» What is needed:
Tally every line of the material where "them" occurs, then write the total by itself.

[Material for this exercise Boundary: Start]

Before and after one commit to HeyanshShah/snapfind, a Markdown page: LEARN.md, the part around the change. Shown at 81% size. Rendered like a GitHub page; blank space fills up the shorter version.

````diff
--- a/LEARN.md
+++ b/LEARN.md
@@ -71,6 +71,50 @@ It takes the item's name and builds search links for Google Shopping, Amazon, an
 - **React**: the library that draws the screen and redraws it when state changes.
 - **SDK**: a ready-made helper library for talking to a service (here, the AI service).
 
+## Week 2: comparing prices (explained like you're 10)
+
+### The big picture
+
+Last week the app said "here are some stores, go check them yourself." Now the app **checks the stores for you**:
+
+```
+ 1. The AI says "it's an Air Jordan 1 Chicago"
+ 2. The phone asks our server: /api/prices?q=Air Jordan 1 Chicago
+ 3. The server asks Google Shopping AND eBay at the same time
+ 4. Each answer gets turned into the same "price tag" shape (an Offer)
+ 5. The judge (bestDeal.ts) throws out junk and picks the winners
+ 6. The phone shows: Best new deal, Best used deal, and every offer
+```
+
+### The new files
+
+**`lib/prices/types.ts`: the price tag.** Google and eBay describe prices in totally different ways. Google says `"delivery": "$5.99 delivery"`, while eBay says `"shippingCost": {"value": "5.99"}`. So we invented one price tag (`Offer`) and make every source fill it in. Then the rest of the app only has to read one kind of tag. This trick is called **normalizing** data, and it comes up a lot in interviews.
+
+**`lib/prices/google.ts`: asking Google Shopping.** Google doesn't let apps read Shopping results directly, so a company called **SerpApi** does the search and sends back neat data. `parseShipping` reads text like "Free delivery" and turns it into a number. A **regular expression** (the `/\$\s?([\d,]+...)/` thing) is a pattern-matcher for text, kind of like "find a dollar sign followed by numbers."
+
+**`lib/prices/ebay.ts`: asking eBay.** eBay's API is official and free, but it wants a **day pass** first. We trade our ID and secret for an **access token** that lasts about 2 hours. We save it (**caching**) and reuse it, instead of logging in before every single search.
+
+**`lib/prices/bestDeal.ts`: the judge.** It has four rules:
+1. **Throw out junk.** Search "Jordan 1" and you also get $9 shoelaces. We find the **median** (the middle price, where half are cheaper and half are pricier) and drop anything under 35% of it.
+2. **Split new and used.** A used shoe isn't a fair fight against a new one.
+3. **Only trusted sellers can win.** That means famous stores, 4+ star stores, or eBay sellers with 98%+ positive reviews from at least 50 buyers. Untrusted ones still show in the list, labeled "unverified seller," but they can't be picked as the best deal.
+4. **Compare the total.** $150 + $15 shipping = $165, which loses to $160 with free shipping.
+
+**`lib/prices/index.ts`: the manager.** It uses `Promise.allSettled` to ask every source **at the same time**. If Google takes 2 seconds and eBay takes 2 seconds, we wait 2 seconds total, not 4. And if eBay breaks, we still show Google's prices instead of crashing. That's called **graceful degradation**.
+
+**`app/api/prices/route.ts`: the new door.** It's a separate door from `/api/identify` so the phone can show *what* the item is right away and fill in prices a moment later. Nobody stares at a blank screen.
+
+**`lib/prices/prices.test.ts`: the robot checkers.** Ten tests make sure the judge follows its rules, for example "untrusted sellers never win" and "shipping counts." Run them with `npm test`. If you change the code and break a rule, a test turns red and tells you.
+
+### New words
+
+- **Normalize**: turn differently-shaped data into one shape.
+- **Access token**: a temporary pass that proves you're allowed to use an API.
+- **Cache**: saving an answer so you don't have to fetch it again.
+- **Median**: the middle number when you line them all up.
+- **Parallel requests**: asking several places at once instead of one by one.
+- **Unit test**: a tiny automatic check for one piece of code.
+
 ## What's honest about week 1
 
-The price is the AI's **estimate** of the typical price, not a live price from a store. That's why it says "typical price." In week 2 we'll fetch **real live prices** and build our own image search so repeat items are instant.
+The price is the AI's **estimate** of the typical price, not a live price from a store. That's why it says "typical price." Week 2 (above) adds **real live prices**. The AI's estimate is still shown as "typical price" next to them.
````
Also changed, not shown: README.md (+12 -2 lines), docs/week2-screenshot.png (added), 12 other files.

[Material for this exercise Boundary: End]

» Response for this exercise:
4